Search the listing for the word "tools". Copy every line where it is found.
(INFORMATION PROVIDED)
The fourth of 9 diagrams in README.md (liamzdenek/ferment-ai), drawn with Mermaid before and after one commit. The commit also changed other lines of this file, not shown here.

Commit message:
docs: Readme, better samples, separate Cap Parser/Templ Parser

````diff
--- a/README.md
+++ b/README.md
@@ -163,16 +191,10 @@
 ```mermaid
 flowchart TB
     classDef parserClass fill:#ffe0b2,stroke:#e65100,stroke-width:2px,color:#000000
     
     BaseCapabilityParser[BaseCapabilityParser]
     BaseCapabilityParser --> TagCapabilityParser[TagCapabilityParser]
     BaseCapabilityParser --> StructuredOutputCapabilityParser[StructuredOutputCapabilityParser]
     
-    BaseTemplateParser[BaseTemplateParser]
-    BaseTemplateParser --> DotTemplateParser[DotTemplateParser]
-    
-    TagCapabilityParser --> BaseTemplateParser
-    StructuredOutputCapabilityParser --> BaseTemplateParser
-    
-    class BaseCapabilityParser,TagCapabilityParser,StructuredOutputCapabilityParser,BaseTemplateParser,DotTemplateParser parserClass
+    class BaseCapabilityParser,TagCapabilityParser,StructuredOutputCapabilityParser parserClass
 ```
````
(End INFORMATION PROVIDED)
(INFORMATION PROVIDED)
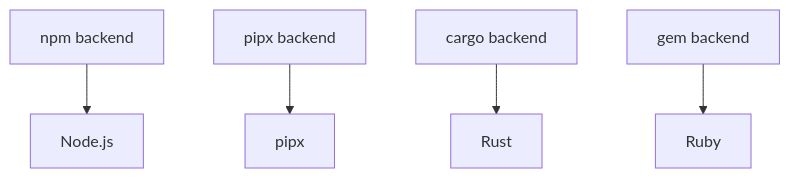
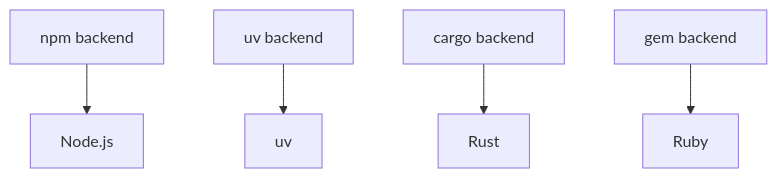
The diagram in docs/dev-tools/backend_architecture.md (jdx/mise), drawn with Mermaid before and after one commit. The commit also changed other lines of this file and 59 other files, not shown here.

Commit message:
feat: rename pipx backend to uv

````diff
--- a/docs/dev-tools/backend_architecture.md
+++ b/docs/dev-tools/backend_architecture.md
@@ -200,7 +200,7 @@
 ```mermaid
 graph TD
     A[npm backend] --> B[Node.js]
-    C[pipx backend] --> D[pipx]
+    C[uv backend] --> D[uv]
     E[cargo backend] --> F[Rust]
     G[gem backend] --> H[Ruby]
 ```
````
(End INFORMATION PROVIDED)
**RESPONSE TO THE EXERCISE**
The diagram in docs/dev-tools/backend_architecture.md (jdx/mise), drawn with Mermaid before and after one commit. The commit also changed other lines of this file and 59 other files, not shown here.
--- a/docs/dev-tools/backend_architecture.md
+++ b/docs/dev-tools/backend_architecture.md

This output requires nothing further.